*** Opening of Extracted data ***

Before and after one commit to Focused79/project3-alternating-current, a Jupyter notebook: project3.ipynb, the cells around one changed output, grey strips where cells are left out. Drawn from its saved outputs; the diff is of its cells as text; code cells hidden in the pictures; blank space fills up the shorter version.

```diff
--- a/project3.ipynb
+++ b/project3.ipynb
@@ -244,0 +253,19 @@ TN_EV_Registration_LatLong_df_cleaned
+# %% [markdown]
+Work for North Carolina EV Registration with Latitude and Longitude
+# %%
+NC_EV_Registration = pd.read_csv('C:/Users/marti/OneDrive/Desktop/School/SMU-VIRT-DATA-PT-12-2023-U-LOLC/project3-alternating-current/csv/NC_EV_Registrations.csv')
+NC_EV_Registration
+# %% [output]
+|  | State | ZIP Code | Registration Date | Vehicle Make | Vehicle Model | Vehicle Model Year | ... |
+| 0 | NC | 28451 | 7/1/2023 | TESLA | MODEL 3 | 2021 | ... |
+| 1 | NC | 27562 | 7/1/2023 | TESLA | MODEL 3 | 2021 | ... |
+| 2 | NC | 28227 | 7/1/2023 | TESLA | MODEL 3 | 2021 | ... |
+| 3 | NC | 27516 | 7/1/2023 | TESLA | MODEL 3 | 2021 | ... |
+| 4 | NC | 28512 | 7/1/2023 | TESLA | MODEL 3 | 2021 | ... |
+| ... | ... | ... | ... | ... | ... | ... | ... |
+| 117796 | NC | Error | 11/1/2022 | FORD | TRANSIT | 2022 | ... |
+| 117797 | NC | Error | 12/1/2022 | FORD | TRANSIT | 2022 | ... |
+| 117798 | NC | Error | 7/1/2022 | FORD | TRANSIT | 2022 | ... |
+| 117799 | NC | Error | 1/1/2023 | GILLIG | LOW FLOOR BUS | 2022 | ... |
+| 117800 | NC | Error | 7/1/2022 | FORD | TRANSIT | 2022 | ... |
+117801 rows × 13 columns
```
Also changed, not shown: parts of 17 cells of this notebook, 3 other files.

*** Close of Extracted data ***

_Activity:_ Repeat the entries above verbatim.

_Result:_
Before and after one commit to Focused79/project3-alternating-current, a Jupyter notebook: project3.ipynb, the cells around one changed output, grey strips where cells are left out. Drawn from its saved outputs; the diff is of its cells as text; code cells hidden in the pictures; blank space fills up the shorter version.

```diff
--- a/project3.ipynb
+++ b/project3.ipynb
@@ -244,0 +253,19 @@ TN_EV_Registration_LatLong_df_cleaned
+# %% [markdown]
+Work for North Carolina EV Registration with Latitude and Longitude
+# %%
+NC_EV_Registration = pd.read_csv('C:/Users/marti/OneDrive/Desktop/School/SMU-VIRT-DATA-PT-12-2023-U-LOLC/project3-alternating-current/csv/NC_EV_Registrations.csv')
+NC_EV_Registration
+# %% [output]
+|  | State | ZIP Code | Registration Date | Vehicle Make | Vehicle Model | Vehicle Model Year | ... |
+| 0 | NC | 28451 | 7/1/2023 | TESLA | MODEL 3 | 2021 | ... |
+| 1 | NC | 27562 | 7/1/2023 | TESLA | MODEL 3 | 2021 | ... |
+| 2 | NC | 28227 | 7/1/2023 | TESLA | MODEL 3 | 2021 | ... |
+| 3 | NC | 27516 | 7/1/2023 | TESLA | MODEL 3 | 2021 | ... |
+| 4 | NC | 28512 | 7/1/2023 | TESLA | MODEL 3 | 2021 | ... |
+| ... | ... | ... | ... | ... | ... | ... | ... |
+| 117796 | NC | Error | 11/1/2022 | FORD | TRANSIT | 2022 | ... |
+| 117797 | NC | Error | 12/1/2022 | FORD | TRANSIT | 2022 | ... |
+| 117798 | NC | Error | 7/1/2022 | FORD | TRANSIT | 2022 | ... |
+| 117799 | NC | Error | 1/1/2023 | GILLIG | LOW FLOOR BUS | 2022 | ... |
+| 117800 | NC | Error | 7/1/2022 | FORD | TRANSIT | 2022 | ... |
+117801 rows × 13 columns
```
Also changed, not shown: parts of 17 cells of this notebook, 3 other files.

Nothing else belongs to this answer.